Abstract – Platelet-rich plasma (PRP) and extracorporeal shockwave therapy (ESWT) are both used for the treatment of soft tissue injuries in horses. Clinically, the question has been raised whether these two therapies could be used in combination. The hypothesis of this study was the application of ESWT to PRP would increase the release of platelet derived growth factors (PDGF) and transforming growth factors beta 1 (TGFBeta) from platelets.
Abstract – Muscle injuries are among the most common sports-related lesions in athletes; however, optimal treatment remains obscure. Extracorporeal shock wave therapy (ESWT) may be a promising approach in this context, because it has gained increasing importance in tissue regeneration in various medical fields.
Abstract – In vitro models of human tenocytes derived from healthy as well as from ruptured tendons were established, characterized and used at very early passage (P1) to evaluate the effects of Extracorporeal Shock Wave Treatment (ESWT). The molecular analysis of traditional tenocytic markers permitted us to detect in our samples the simultaneous expression of all these genes and allowed us to compare their levels of expression in relationship to the source of the cells and treatments.
Abstract – There is currently great interest in the use of Extracorporeal Shock Wave Therapy (ESWT) and in clarifying the mechanisms of action in tendon pathologies. The success rate ranges from 60% to 80% in epicondylitis, plantar fasciitis, cuff tendinitis, trocanteritis, Achilles tendinitis or jumper’s knee.
Abstract – The aim of this study was to investigate whether the effects of extracorporeal shock wave therapy (ESWT) could affect the behavior of primary cultured human tenocytes over a 12-day period. Conclusion: ESWT promoted cell growth and collagen synthesis of primary cultured human tenocytes. The clinical benefits of ESWT may be ascribed to an increased efficiency of tendon repair after injury.
Abstract – These studies were conducted to investigate the biological mechanism of musculoskeletal shockwaves. The investigations were independently performed in tendon and bone, and at the tendon-bone interface in rabbits.
Abstract – Little has been reported about the biologic effect of shock waves on human normal or pathologic tendon tissue. We hypothesized that inflammatory cytokine and MMP production would be down-regulated by shock wave stimulation.
Abstract – This article answers the questions: What are shock waves? Why use shock wave therapy in the horse? What are the safety issues with ESWT?
Abstract – The shock wave is an effective noninvasive modality for resolving various tendon pathologies. However, scientific rationale in mechanism of shock wave therapy remains limited.
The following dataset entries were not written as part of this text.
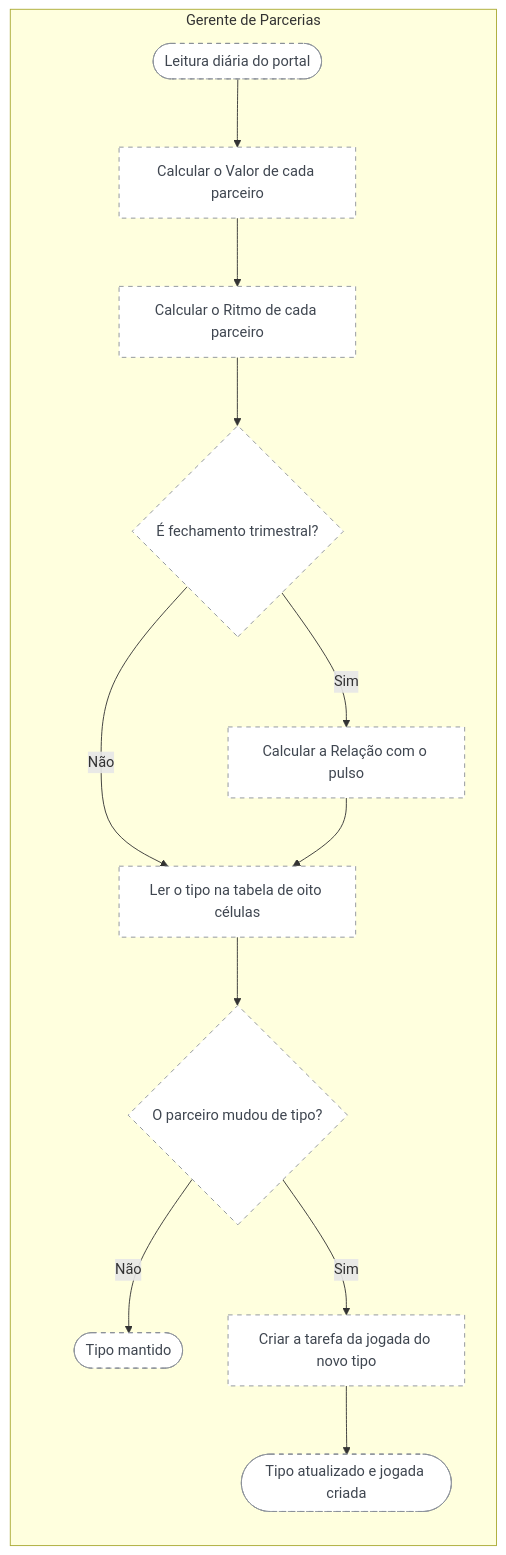
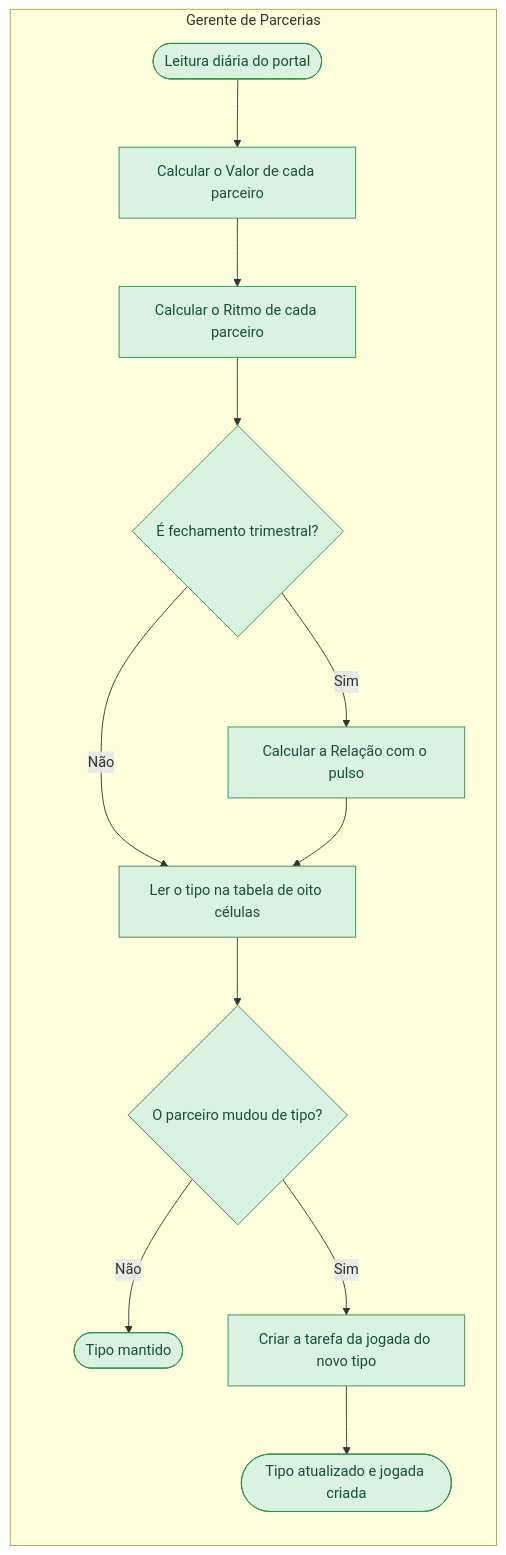
Before and after one commit to Guilherme-MFaccin/Wise-Partners: the diagram in mapeamentos/wise-partners-to-be/saidas/mermaid/fluxo-3-2-classificar-os-parceiros-no-cubo.mmd, drawn with Mermaid. The commit also changed 66 other files, not shown here.

```diff
--- a/mapeamentos/wise-partners-to-be/saidas/mermaid/fluxo-3-2-classificar-os-parceiros-no-cubo.mmd
+++ b/mapeamentos/wise-partners-to-be/saidas/mermaid/fluxo-3-2-classificar-os-parceiros-no-cubo.mmd
@@ -1,27 +1,27 @@
 flowchart LR
     classDef confirmado fill:#D9F2E1,stroke:#2F8F4E,color:#14532D
     classDef declarado fill:#FFF3C4,stroke:#B8860B,color:#5C4300
     classDef hipotese fill:#FFFFFF,stroke:#8A9099,color:#3F4650,stroke-dasharray: 5 5
     classDef contestado fill:#FDE2E1,stroke:#C53030,color:#7F1D1D
     subgraph raia_PA_01 ["Gerente de Parcerias"]
-      n_i1(["Leitura diária do portal"]):::hipotese
-      n_t1["Calcular o Valor de cada parceiro"]:::hipotese
-      n_t2["Calcular o Ritmo de cada parceiro"]:::hipotese
-      n_g1{"É fechamento trimestral?"}:::hipotese
-      n_t3["Calcular a Relação com o pulso"]:::hipotese
-      n_t4["Ler o tipo na tabela de oito células"]:::hipotese
-      n_g2{"O parceiro mudou de tipo?"}:::hipotese
-      n_t5["Criar a tarefa da jogada do novo tipo"]:::hipotese
-      n_f1(["Tipo mantido"]):::hipotese
-      n_f2(["Tipo atualizado e jogada criada"]):::hipotese
+      n_i1(["Leitura diária do portal"]):::confirmado
+      n_t1["Calcular o Valor de cada parceiro"]:::confirmado
+      n_t2["Calcular o Ritmo de cada parceiro"]:::confirmado
+      n_g1{"É fechamento trimestral?"}:::confirmado
+      n_t3["Calcular a Relação com o pulso"]:::confirmado
+      n_t4["Ler o tipo na tabela de oito células"]:::confirmado
+      n_g2{"O parceiro mudou de tipo?"}:::confirmado
+      n_t5["Criar a tarefa da jogada do novo tipo"]:::confirmado
+      n_f1(["Tipo mantido"]):::confirmado
+      n_f2(["Tipo atualizado e jogada criada"]):::confirmado
     end
     n_i1 --> n_t1
     n_t1 --> n_t2
     n_t2 --> n_g1
     n_g1 -->|Sim| n_t3
     n_g1 -->|Não| n_t4
     n_t3 --> n_t4
     n_t4 --> n_g2
     n_g2 -->|Não| n_f1
     n_g2 -->|Sim| n_t5
     n_t5 --> n_f2
```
This study aims to investigate the effects of shock waves and their biochemical mechanisms on tenocyte proliferation and collagen synthesis.
Objective – To determine via histologic examination and scintigraphy the effect of focused extracorporeal shock wave therapy (ESWT) on normal bone and the bone-ligament interface in horses.
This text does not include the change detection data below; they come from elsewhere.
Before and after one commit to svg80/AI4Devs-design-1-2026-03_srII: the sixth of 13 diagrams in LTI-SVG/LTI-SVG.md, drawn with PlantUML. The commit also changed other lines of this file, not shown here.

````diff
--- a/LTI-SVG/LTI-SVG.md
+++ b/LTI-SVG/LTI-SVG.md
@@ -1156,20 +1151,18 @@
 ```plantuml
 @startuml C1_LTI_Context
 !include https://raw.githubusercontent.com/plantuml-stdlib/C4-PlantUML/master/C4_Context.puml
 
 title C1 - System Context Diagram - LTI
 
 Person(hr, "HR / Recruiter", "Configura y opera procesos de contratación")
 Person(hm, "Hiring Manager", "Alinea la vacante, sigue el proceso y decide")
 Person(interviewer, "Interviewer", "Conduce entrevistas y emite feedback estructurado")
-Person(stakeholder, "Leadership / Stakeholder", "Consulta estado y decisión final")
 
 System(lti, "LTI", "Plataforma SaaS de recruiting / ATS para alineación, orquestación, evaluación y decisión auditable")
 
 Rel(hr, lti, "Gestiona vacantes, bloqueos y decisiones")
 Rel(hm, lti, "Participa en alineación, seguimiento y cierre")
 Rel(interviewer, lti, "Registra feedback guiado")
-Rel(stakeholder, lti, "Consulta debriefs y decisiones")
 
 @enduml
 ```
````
Abstract – Extracorporeal shock wave therapy (ESWT) is an effective method of decreasing clinical signs of lameness associated with osteoarthritis (OA). In this model, ESWT performed better than intra-muscular polysulfated glycosaminoglycans.
Abstract – Shock wave therapy is a relatively new modality for use in equine practice. The application of shock waves is dependent on an accurate diagnosis and localization of the lesion. At this time we are still gaining knowledge on proper application and what musculoskeletal problems will respond to treatment.
Abstract – Extracorporeal shock wave therapy was effective in decreasing the lameness associated with navicular syndrome in 81% of the horses as determined by an unmasked evaluator and in 58% of the horses with masked evaluators.
Abstract – This article describes the shock wave itself, how shock waves are generated, and what is known about shock waves and interactions with musculoskeletal tissues.
Abstract – Extracorporeal shock waves (ESW) have recently been used in resolving tendinitis. However, mechanisms by which ESW promote tendon repair is not fully understood. In this study, we reported that an optimal ESW treatment promoted healing of Achilles tendinitis by inducing TFG-Beta1 and IGF-I.